Exercise instructions.
One line at a time, check the entries below for the word "research", and copy each line that has it.

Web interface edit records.
<<<<

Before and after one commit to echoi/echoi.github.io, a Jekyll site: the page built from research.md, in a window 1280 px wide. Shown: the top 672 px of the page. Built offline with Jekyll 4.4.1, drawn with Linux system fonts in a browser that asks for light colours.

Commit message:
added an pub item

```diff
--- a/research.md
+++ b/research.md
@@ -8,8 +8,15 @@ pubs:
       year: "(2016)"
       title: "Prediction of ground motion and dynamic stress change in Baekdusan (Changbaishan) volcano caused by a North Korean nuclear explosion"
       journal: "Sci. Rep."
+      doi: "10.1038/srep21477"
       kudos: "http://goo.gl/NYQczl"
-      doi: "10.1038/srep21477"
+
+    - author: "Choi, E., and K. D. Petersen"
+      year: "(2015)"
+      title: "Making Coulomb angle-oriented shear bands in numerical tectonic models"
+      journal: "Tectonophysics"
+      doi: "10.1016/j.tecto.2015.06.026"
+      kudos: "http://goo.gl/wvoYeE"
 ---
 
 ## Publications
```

>>>>

Written response.
Before and after one commit to echoi/echoi.github.io, a Jekyll site: the page built from research.md, in a window 1280 px wide. Shown: the top 672 px of the page. Built offline with Jekyll 4.4.1, drawn with Linux system fonts in a browser that asks for light colours.
--- a/research.md
+++ b/research.md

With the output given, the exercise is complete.